Randi Weingarten at Stonewall Jackson MS

AFT state and national officers chat with students at Stonewall Jackson Middle School in Charleston, W.Va.

Stonewall Jackson Middle School hosted a festive celebration of literacy and learning on Dec. 16 when local, state and national AFT officers toured the Charleston school along with representatives from First Book, a national nonprofit organization that puts reading material in the hands of children in need.

The AFT has partnered with First Book to provide new books to students at Stonewall Jackson and one of its feeder elementary schools, along with school grants to purchase more volumes. Plans are under way to involve the school in an AFT Innovation Fund grant to help revitalize the city’s neighborhoods through “community schools”— buildings that offer a range of health, social and other services to children and their families. Stonewall Jackson also has been designated as a five-year community development school pilot program by the state Legislature.

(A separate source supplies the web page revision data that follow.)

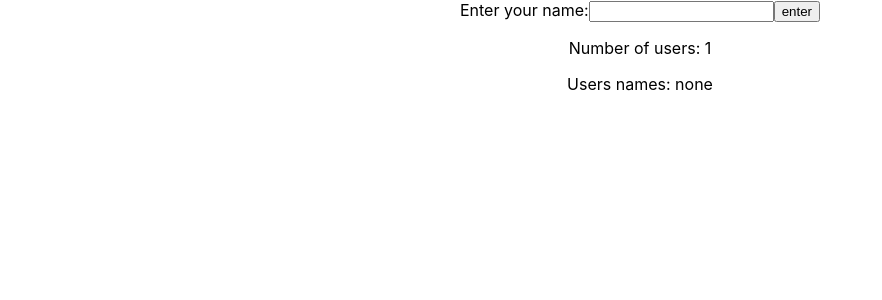
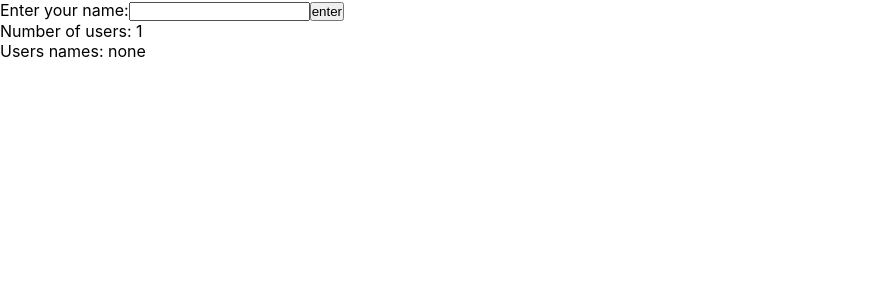
Before and after one commit to Konrad-Jalowy/minireactchat, a React (Create React App) app in the folder client/: page / in a window 1280 px wide. Shown: the top 300 px of the page, without its empty margins (0-882 px from the left). Built offline with nearby package versions, Linux system fonts and the light colour scheme; no server answers; the HTML template or start-up script is replaced by a standard one.

Commit message:
starting doing css

```diff
--- a/client/src/App.css
+++ b/client/src/App.css
@@ -1,38 +1,9 @@
 .App {
-  text-align: center;
+  /* text-align: center; */
 }
 
-.App-logo {
-  height: 40vmin;
-  pointer-events: none;
+* {
+  box-sizing: border-box;
+  margin: 0;
+  padding: 0;
 }
-
-@media (prefers-reduced-motion: no-preference) {
-  .App-logo {
-    animation: App-logo-spin infinite 20s linear;
-  }
-}
-
-.App-header {
-  background-color: #282c34;
-  min-height: 100vh;
-  display: flex;
-  flex-direction: column;
-  align-items: center;
-  justify-content: center;
-  font-size: calc(10px + 2vmin);
-  color: white;
-}
-
-.App-link {
-  color: #61dafb;
-}
-
-@keyframes App-logo-spin {
-  from {
-    transform: rotate(0deg);
-  }
-  to {
-    transform: rotate(360deg);
-  }
-}
```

AFT president Randi Weingarten, AFT-West Virginia president Judy Hale and Jackee Long, president of the West Virginia School Service Personnel Association, joined local school leaders to observe an interactive lesson on world religions in sixth-grade teacher Sonja Davison’s classroom and also sat in on exercises in range, median and mode led by sixth-grade teacher Misti Assaley. The mathematics teacher said she was able to hook some students into the discipline by appealing to their love of sports and the prospect of “someday being a statistician.”

student at Stonewall Jackson MS

Stonewall Middle School students like Dahkari Eubanks received free books during the school visit.

The tour ended in the school media center, where students were assembled to receive free books they had selected days before. Stonewall Jackson school librarian Heather Mottesheard was beaming throughout the event and said the book distribution will help build on a new summer reading initiative that the school rolled out in 2011. “When you give children their own books, something that’s really theirs to keep, it’s just amazing to see how invested they become in a desire to read it.”

“It’s just better reading something you can hold,” noted seventh-grader Maddie Plutro, who said she loves adventure stories and plots “that are going to surprise you.”

And books will always stand head and shoulders above television because “you don’t have to sit through commercials,” added seventh-grader Dahkari Eubanks. [Mike Rose/photos by Bob Bird]

December 21, 2012